[Opening RECORDED DATA section]

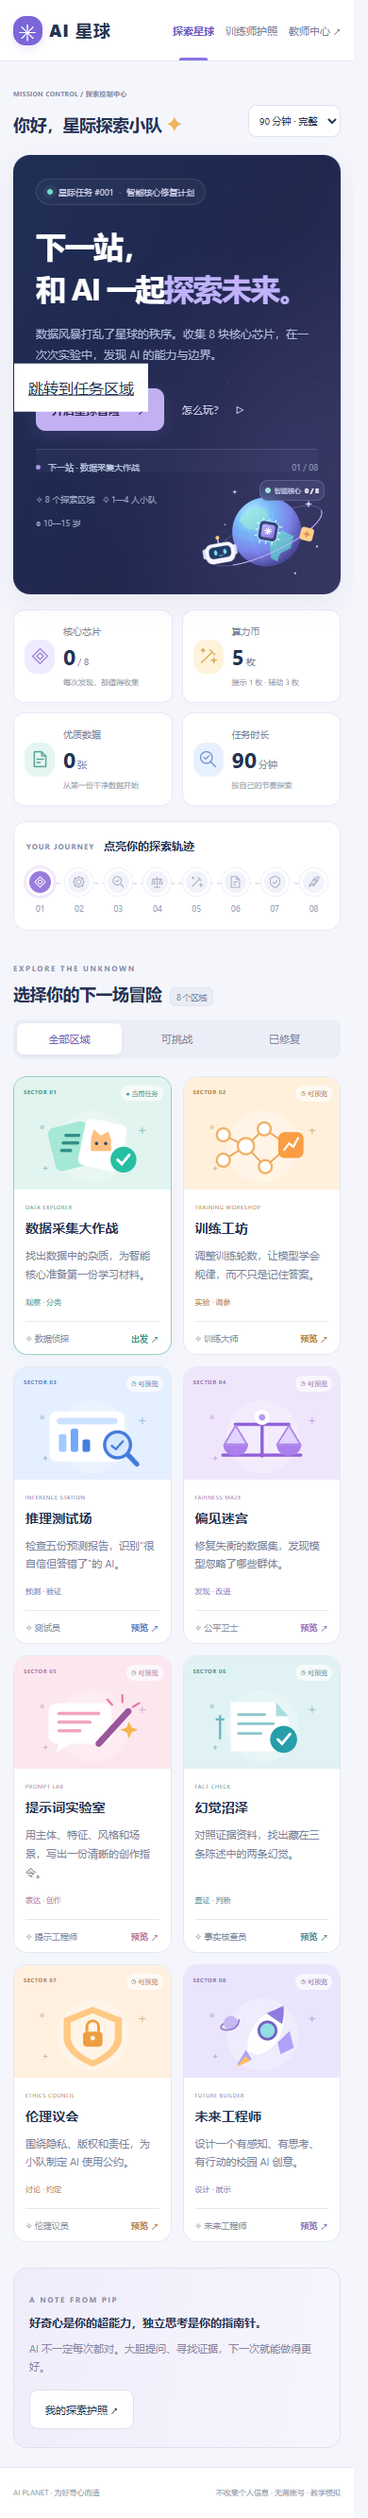
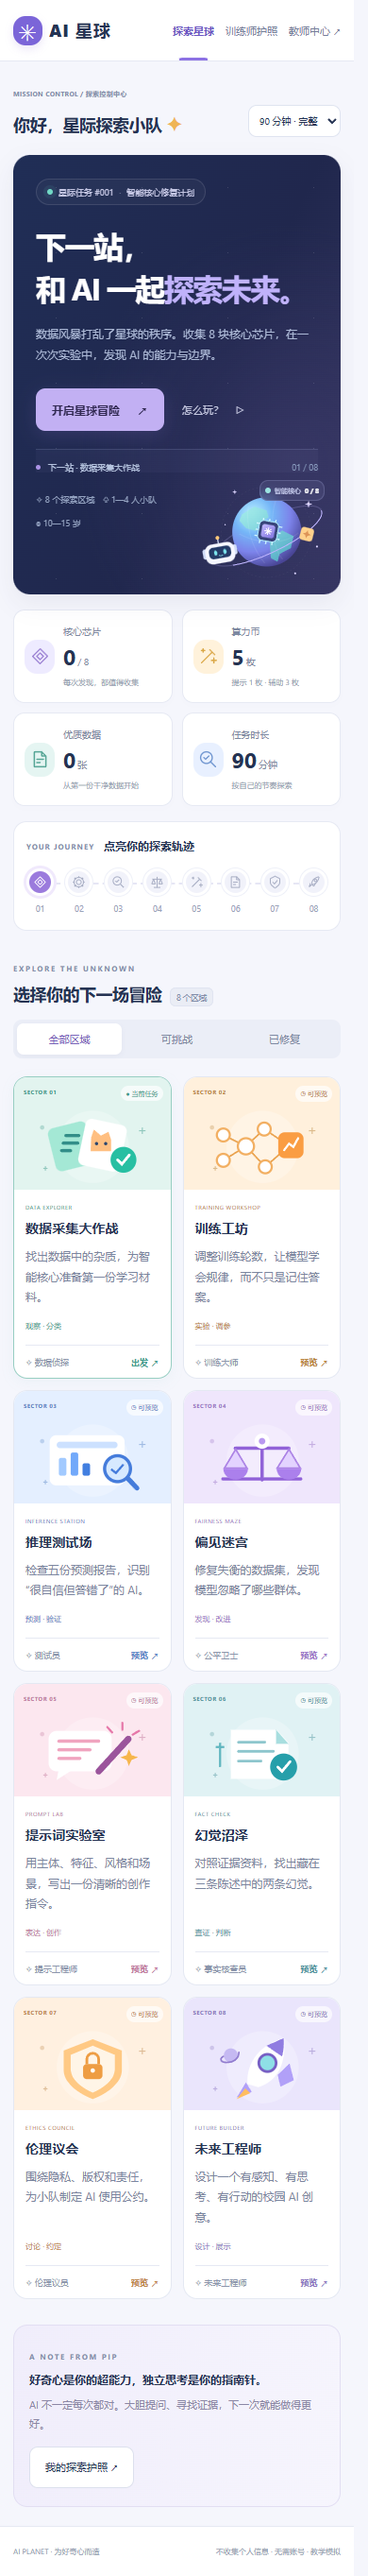
fix: polish keyboard focus and mobile form controls (round 5)

diff --git a/app.js b/app.js
@@ -12,6 +12,8 @@ let view = 'map';
 let active = 0;
 let toastTimer;
 let filter = 'all';
+let dialogTrigger = null;
+let dialogTriggerSelector = '';
 const drafts = new Map();
 function toast(message) {
   $('#toast').classList.remove('show');
@@ -102,7 +104,11 @@ function renderTeacher() {
   $('#main').innerHTML = `<section class="guide-cover"><div><span class="eyebrow">TEACHER’S FIELD GUIDE / 课堂探索手册</span><h1>把好奇心，<br>带进下一堂课。</h1><p>每一次判断，都比一个正确答案更重要。<br>陪伴学生观察、实践、讨论，把问题变成发现。</p><button class="primary" data-print>打印教师指南 ↗</button></div><div class="guide-orbit" aria-hidden="true">${scene(7)}<span>LEARN · EXPLORE · REFLECT</span></div></section><section class="classroom-steps"><div><span>01</span><strong>出发前</strong><p>分成小队，轮换四种角色。</p></div><div><span>02</span><strong>探索中</strong><p>先做判断，再说出证据。</p></div><div><span>03</span><strong>归来后</strong><p>展示作品，分享新的问题。</p></div></section><section class="panel"><div class="section-heading"><h2>选择你的课堂节奏</h2><label class="teacher-mode-label" for="teacher-mode">当前节奏 <select id="teacher-mode"><option value="45" ${state.mode==='45'?'selected':''}>45 分钟</option><option value="90" ${state.mode==='90'?'selected':''}>90 分钟</option><option value="project" ${state.mode==='project'?'selected':''}>4 课时</option></select></label></div><div class="teacher-grid"><div><h3>45 分钟 · 精简挑战</h3><p>开场 3 分钟 → 每关约 4 分钟 → 分享 10 分钟。保留全部核心概念，口头复盘。</p></div><div><h3>90 分钟 · 完整探索</h3><p>开场 5 分钟 → 每关约 9 分钟 → 分享 13 分钟。轮换团队角色，并解释每次判断。</p></div><div><h3>4 课时 · 项目实践</h3><p>每课时完成 2 关；第 4 课时安排校园 AI 方案展示与同伴反馈。建议每课时 40 分钟。</p></div></div><p class="muted">节奏设置调整教学提示与任务时长，不设置倒计时、不减少关卡；教师可灵活掌握讨论时间。</p></section><section class="panel"><h2>教师引导问题</h2><ol><li>AI 根据什么做出判断？训练数据能代表现实吗？</li><li>为什么数据更多不一定更好？干净的数据是否也可能缺乏代表性？</li><li>模型很有信心时，我们还需要哪些证据？</li><li>AI 出错时，谁应检查、纠正和承担责任？</li><li>像人一样说话，能证明 AI 有意识吗？我们还缺少什么证据？</li></ol></section><section class="panel"><h2>安全与课堂约定</h2><ul><li>不拍人脸，不输入姓名、联系方式、住址等个人信息。</li><li>本游戏不联网调用模型；模型训练、准确率、生成作品均为教学模拟。</li><li>外部 AI 工具由教师使用合适账号并全程陪同，先确认适龄条件与数据规则。</li><li>尊重不同背景，避免用群体刻板印象解释偏见。</li><li>开放题的自动通关只表示材料填写完整，质量由教师或同伴讨论确认。</li></ul></section><section class="panel"><h2>准备与评价</h2><p>线上：每组一台电脑或平板；不插电：30 张数据卡、标签贴、护照、芯片贴纸、算力币与海报纸。</p><p>每关首次完成获得 1 枚芯片和 2 枚算力币。提示花费 1 枚，辅助解题花费 3 枚；重复查看不再发奖。辅助解题后仍需提交作品或概念回答。</p><p>金牌：全部通关、平均分 ≥85、优质数据 ≥20、算力币 ≥5、协作自评 ≥2；其他全部通关者获得银牌。完成伦理议会另获伦理议员称号。</p><button class="secondary" id="print">打印本页</button></section>`;
 }
 function field(label, id, placeholder = '', min = 8) { return `<label class="input-label" for="${id}">${label}<span class="field-minimum">至少 ${min} 字</span></label><textarea id="${id}" aria-describedby="${id}-counter" minlength="${min}" maxlength="1200" placeholder="${placeholder}" required></textarea><div id="${id}-counter" class="field-counter" data-for="${id}"></div>`; }
-function choice(id, options) { return `<select id="${id}" aria-label="${id.startsWith('sample-')?'样本 '+(Number(id.split('-')[1])+1)+' 的预测判断':'选择你的判断'}" required><option value="">请选择</option>${options.map((o,i)=>`<option value="${i}">${o}</option>`).join('')}</select>`; }
+function choice(id, options) {
+  const labels={'train-choice':'测试准确率不等于100%的原因',confidence:'置信度是否等于正确率',fairness:'平衡数据后还需要做什么',tech:'方案采用的前沿技术'};
+  const label=labels[id] || (id.startsWith('sample-')?`样本 ${Number(id.split('-')[1])+1} 的预测判断`:`第 ${Number(id.split('-')[1])+1} 条陈述的证据判断`);
+  return `<select id="${id}" aria-label="${label}" required><option value="">请选择</option>${options.map((o,i)=>`<option value="${i}">${o}</option>`).join('')}</select>`;
+}
 function stageBody(id) {
   if (id===0) return `<p>检查 30 张图标数据卡。每张卡选择正确类别，或标记为剔除；保留至少 20 张清晰且标签正确的数据。</p><div class="data-workbench"><div><small>处理进度</small><strong id="data-processed">0 / 30</strong></div><div><small>已保留</small><strong id="data-kept">0</strong></div><div><small>已剔除</small><strong id="data-discarded">0</strong></div><button type="button" class="text-button" id="next-card">定位未处理卡片 ↓</button><progress id="data-progress" max="30" value="0" aria-label="数据处理进度"></progress></div><p class="workbench-note">计数仅记录操作进度，正确性将在提交后核对。</p><div class="data-grid">${cards.map(c=>`<label class="data-card"><small>#${String(c.id+1).padStart(2,'0')} · 标签：${c.label}</small><span class="animal ${c.blurry?'blurred':''}" aria-label="${c.blurry?'模糊的': '清晰的'}${c.actual}图标">${c.icon}</span><small>${c.blurry?'图像模糊':'图像清晰'}</small><select data-card="${c.id}" aria-label="第 ${c.id+1} 张数据卡的处理方式"><option value="">未处理</option>${['猫','狗','其他','剔除'].map(t=>`<option>${t}</option>`).join('')}</select></label>`).join('')}</div>${field('剔除理由','reason','描述模糊数据与错标签会怎样影响模型。')}`;
   if (id===1) return `<div class="notice">教学模拟 · 数值不来自真实模型训练</div><label class="input-label" for="epochs">训练轮数：<strong id="epoch-count">5</strong> 轮</label><input type="range" id="epochs" min="1" max="20" value="5"><div class="epoch-presets" aria-label="训练轮数快捷实验"><button type="button" data-epochs="3">试试 3 轮</button><button type="button" data-epochs="10">试试 10 轮</button><button type="button" data-epochs="20">试试 20 轮</button></div><div id="training-result"></div><p class="muted">试试 3、10、20 轮。训练越久，测试表现就一定越好吗？</p>${field('为什么测试准确率不是 100%？','reason','从样本差异、信息不足或模型能力解释。')}${choice('train-choice',['训练准确率高就能保证新题全对','新样本与训练数据有差异，模型也有局限'])}`;
@@ -128,6 +134,11 @@ function restoreDraft() {
 }
 function openStage(id) {
   if (!Number.isInteger(id) || !stages[id]) return;
+  if (!$('#mission-dialog').open) {
+    dialogTrigger = document.activeElement;
+    const kind=['level-card','badge','journey-node','stage-link'].find(c=>dialogTrigger?.classList.contains(c));
+    dialogTriggerSelector=kind?`.${kind}[data-stage="${id}"]`:'.hero .primary';
+  }
   if ($('#mission-dialog').open) rememberDraft();
   $('#dialog-toast').hidden = true;
   const dialog = $('#mission-dialog');
@@ -242,7 +253,14 @@ document.addEventListener('change', e=>{
   if(['mode','map-mode','teacher-mode'].includes(e.target.id)) { state.mode=e.target.value; save(); render(); toast('探索节奏已更新。'); }
   if(e.target.classList.contains('collab')) { state.collaborationItems=$$('.collab').map(el=>el.checked); state.collaboration=state.collaborationItems.filter(Boolean).length; save(); const focused=$$('.collab').indexOf(e.target); renderPassport(); $$('.collab')[focused]?.focus(); }
 });
-$('#mission-dialog').addEventListener('close', rememberDraft);
+$('#mission-dialog').addEventListener('close', () => {
+  rememberDraft();
+  requestAnimationFrame(()=>{
+    if ($('#mission-dialog').open) return;
+    const target=dialogTrigger?.isConnected?dialogTrigger:$(dialogTriggerSelector)||$('#main');
+    target?.focus({preventScroll:true});
+  });
+});
 render();
 if(!storageAvailable) toast('当前浏览器限制本地存储，离开前请导出护照。');
 

diff --git a/styles.css b/styles.css
@@ -2996,3 +2996,33 @@ dialog
  .art-actions { flex-direction:column; gap:8px; }
  .generation { padding:12px; }
 }
+
+/* Round 5 — focus, touch and reading details */
+.skip-link { position:fixed; top:12px; left:15px; width:1px; height:1px; padding:0; margin:-1px; overflow:hidden; clip:rect(0,0,0,0); clip-path:inset(50%); white-space:nowrap; transform:none; }
+.skip-link:focus-visible { width:auto; height:auto; padding:14px 18px; margin:0; overflow:visible; clip:auto; clip-path:none; transform:none; border-radius:8px; box-shadow:0 5px 22px #2c365e33; }
+.close { min-width:44px; min-height:44px; }
+.text-button,.secondary { min-height:44px; }
+.check-row { min-height:46px; cursor:pointer; border-radius:8px; }
+.check-row:hover { background:#f5f3fb; }
+textarea:hover,input:not([type=range]):not([type=checkbox]):hover,select:hover { border-color:#c1b5da; }
+textarea:focus,input:not([type=range]):not([type=checkbox]):focus,select:focus { border-color:#ac95d0; }
+textarea { scroll-margin-top:90px; scroll-margin-bottom:140px; }
+select,input { scroll-margin-top:90px; scroll-margin-bottom:120px; }
+button:focus-visible { position:relative; z-index:2; }
+.dialog-header .close:focus-visible { outline-offset:2px; }
+.badge:focus-visible,.level-card:focus-visible { outline-offset:3px; }
+.answer-record dd { white-space:pre-wrap; }
+@media(max-width:480px) {
+  textarea,input:not([type=range]):not([type=checkbox]) { font-size:16px; }
+  .sample select,.statement select { min-height:44px; font-size:13px; }
+  .data-card select { min-height:44px; }
+  .level-card p { font-size:12px; line-height:1.8; }
+  .nav-button { min-height:44px; }
+  .mission-actions { padding-bottom:max(13px,env(safe-area-inset-bottom)); }
+  .mission-actions button { min-height:44px; }
+  .field-counter { font-size:11px; }
+  .input-label { font-size:14px; }
+  .check-row { font-size:13px; line-height:1.8; }
+  .task-context strong { font-size:11px; }
+}
+@media print { .skip-link { display:none!important; } }

diff --git a/docs/POLISH_LOG.md b/docs/POLISH_LOG.md
@@ -32,6 +32,13 @@
 - 提示词作品使用原创矢量猫咪/机器人与头盔、背景元素，支持下载SVG。
 - 验证：12项逻辑测试、训练曲线与预设操作、提示词要素和作品下载均通过。
 
+## 第 5 轮：键盘与手机输入
+
+- 修复隐藏跳转链接在长截图中的显示问题，保留键盘首个入口。
+- 弹窗关闭后将焦点返回对应任务入口，重绘后也能找到入口。
+- 补齐判断题的具体无障碍名称，扩大手机主要控件触控尺寸，优化输入字级。
+- 验证：Tab/Enter/Escape、弹窗焦点约束、校验定位、草稿恢复与44像素按钮均通过。
+
 ## 后续轮次
 
 2. 首页布局、图标和导航细节。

[Closing RECORDED DATA section]

Copy nothing but the lines from the first one in the listing through the line with "-102,7 +104,11 @@", and omit the pictures.

:: SOLUTION ::
fix: polish keyboard focus and mobile form controls (round 5)

diff --git a/app.js b/app.js
@@ -12,6 +12,8 @@ let view = 'map';
 let active = 0;
 let toastTimer;
 let filter = 'all';
+let dialogTrigger = null;
+let dialogTriggerSelector = '';
 const drafts = new Map();
 function toast(message) {
   $('#toast').classList.remove('show');
@@ -102,7 +104,11 @@ function renderTeacher() {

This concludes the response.